Don’t be afraid to talk about tough topics and address the elephant in the room. In some organizations or teams, there are obvious issues that everyone just chooses to ignore. Little do they know that they get in the way of success.
If you let these issues foster, it can one day blow up in your faces. So, resolve them as early as you can.
No one wins in the blame game. Sadly, it’s very common in the workplace. Some team members may refuse to own up to their mistakes, and attribute their errors and shortcomings to a perceived flaw in the system or maybe another team member.
Research shows that people who blame others for their mistakes lose status, learn less, and perform worse than those who own up to their errors. As such, teams with a culture of blame will also underperform and achieve less.
Another study shows that the blame game is contagious. Just being exposed to someone who blames others for their mistakes is enough to cause the rest of the team to do the same even for completely unrelated mistakes.

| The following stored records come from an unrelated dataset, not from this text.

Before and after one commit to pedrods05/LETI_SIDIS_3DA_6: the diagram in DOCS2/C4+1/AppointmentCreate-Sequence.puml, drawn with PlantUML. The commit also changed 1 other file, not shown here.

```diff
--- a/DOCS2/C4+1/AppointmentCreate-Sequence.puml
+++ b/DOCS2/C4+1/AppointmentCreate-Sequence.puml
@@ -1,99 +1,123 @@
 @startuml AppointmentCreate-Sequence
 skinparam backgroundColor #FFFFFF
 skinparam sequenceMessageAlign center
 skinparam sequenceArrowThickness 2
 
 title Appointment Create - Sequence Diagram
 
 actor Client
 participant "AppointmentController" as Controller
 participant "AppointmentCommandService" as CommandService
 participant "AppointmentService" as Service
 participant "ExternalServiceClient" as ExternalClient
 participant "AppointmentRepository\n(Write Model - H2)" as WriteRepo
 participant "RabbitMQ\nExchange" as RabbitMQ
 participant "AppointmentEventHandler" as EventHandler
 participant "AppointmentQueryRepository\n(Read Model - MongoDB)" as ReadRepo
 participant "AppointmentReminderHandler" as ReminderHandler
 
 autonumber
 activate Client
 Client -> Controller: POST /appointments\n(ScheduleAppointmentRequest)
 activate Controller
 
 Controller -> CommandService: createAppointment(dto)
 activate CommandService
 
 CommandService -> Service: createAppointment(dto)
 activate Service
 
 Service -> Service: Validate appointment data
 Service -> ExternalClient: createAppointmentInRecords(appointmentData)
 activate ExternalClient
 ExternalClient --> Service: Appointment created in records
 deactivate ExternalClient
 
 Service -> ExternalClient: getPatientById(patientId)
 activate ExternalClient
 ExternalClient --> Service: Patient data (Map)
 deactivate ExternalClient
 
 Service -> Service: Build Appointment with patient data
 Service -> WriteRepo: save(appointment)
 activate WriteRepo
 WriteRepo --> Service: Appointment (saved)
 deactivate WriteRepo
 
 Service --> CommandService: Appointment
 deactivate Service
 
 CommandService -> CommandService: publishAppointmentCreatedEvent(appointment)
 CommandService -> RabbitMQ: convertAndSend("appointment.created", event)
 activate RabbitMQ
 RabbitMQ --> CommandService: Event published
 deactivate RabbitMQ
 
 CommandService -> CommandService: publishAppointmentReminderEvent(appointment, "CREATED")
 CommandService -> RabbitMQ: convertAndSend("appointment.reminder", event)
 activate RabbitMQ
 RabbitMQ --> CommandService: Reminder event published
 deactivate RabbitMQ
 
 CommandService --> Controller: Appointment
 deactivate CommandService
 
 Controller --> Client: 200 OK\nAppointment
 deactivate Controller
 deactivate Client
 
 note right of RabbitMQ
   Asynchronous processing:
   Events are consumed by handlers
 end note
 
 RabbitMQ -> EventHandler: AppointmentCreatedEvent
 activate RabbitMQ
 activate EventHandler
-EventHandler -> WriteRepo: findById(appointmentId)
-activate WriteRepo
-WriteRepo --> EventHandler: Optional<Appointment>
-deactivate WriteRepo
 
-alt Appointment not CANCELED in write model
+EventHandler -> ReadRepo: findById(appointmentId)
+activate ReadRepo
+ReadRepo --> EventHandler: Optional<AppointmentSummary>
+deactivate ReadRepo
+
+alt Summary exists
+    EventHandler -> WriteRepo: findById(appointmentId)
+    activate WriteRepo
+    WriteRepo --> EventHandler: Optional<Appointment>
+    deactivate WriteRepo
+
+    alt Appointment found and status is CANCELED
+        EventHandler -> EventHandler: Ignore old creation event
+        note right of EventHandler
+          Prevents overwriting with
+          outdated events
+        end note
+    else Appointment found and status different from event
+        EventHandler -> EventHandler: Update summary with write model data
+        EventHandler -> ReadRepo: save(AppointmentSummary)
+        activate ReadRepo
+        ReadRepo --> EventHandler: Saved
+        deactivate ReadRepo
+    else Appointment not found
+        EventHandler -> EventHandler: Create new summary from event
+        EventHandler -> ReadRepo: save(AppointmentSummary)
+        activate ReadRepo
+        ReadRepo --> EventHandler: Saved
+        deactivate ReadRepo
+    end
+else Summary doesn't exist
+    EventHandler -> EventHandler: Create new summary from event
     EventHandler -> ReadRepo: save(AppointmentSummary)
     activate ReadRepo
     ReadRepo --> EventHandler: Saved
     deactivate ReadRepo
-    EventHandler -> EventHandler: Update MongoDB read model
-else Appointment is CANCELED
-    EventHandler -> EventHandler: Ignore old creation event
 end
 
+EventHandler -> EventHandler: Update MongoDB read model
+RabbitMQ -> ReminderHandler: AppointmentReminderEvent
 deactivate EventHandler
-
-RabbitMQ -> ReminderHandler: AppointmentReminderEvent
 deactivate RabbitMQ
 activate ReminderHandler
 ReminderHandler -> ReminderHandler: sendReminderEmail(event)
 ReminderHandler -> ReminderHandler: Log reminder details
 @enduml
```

Create a healthy feedback culture so that your team members don’t have to worry about protecting their self-image at work. Encourage everyone to be accountable for their own mistakes, and set an example as a team leader.

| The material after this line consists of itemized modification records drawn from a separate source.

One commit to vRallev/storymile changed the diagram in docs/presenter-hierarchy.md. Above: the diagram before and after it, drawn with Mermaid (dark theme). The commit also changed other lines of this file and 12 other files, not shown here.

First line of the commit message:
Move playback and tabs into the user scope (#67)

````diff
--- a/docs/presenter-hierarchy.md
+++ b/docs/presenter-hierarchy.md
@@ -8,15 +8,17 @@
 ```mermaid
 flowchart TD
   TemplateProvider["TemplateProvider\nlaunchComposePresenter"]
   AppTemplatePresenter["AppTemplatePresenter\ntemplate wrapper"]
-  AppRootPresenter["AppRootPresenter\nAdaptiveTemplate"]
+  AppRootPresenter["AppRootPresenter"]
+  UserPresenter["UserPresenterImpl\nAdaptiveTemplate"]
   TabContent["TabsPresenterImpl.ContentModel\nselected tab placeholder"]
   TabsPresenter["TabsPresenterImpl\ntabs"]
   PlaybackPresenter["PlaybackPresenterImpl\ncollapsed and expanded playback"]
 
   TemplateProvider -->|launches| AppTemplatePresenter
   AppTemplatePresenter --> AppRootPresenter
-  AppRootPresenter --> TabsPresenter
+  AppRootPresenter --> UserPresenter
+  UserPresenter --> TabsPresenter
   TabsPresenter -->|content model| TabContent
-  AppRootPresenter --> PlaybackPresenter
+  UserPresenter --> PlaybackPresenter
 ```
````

Prioritizing training and development will ensure that your team doesn’t merely meet goals, but also exceeds expectations. This will even show your team members that your company is invested in their career and professional development by sending them to a training program to help them learn new skills and develop existing ones.
Professional development and training programs increase employee engagement. When you show your team that you want to help them grow professionally and achieve their long-term goals, they will be more enthusiastic and productive in their daily work.

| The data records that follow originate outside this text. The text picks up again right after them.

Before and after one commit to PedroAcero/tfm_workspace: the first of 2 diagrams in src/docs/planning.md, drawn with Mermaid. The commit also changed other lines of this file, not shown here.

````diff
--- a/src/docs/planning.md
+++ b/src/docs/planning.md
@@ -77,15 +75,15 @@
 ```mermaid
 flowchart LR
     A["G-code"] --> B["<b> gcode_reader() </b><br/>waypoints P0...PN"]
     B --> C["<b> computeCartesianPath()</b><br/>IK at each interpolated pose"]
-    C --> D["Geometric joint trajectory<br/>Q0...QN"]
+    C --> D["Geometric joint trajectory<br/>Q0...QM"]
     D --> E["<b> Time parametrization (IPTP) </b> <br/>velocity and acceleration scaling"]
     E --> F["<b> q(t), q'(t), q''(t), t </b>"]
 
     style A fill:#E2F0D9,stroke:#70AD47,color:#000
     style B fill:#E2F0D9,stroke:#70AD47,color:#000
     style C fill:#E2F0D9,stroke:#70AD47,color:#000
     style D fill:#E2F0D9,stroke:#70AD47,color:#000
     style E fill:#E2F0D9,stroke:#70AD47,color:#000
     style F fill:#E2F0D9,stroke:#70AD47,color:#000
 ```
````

So, you’ve established new year’s resolutions for you and your team. It’s time for you to set an example – do what you say you will! This will encourage your team members to commit to your team’s resolutions and goals for 2018.
Creating the resolutions may be the easy part, but sticking to them is what’s hard. Get everyone on board, and have them commit to the goals.
Identify the resolutions that need to be done each day, and the ones that can be practiced every week such as your weekly team sprints.
Working on your resolutions consistently will help you and your team turn them into a habit. Before you know it, it’s incorporated in your daily tasks, and you’re closer to achieving your goals!
Should you decide to come up with your resolutions, make sure to follow these guidelines. This will ensure that your new year’s resolutions are SMART (Specific, Measurable, Attainable, Realistic, and Time-bound).
Goal-setting is the first thing you need to consider when creating new year’s resolution for your team. Ask your team members what they want the team to accomplish. Identify no more than three goals and objectives. Having more than three goals will be counter-productive, and your team may find it hard to focus on achieving them.
Prioritize and label your goals – which one should take priority? This will help you determine what’s more important so that you don’t lose focus.
Plan it out with your team, and ask for everyone’s input about the resolutions you can implement to achieve your goal. Write them down and post it somewhere everyone can see.
The right metrics or KPIs will help you determine which resolutions are working well for your team, and which ones are not getting positive results. So, it’s important to know your metrics.
If you don’t know what success looks like, then how do you know if you’ve achieved it? Make sure your team stays on the right track by regularly assessing your KPIs.
New Year’s resolutions will help you and your team have something to look forward to in the coming year. Feel free to print this infographic and post it on your team’s bulletin board where everyone can see it. Ensure that everyone is on board and that your team commits to your new year’s resolutions.
But first, make sure to celebrate your team’s wins this 2017. Happy new year!
Filed Under Communication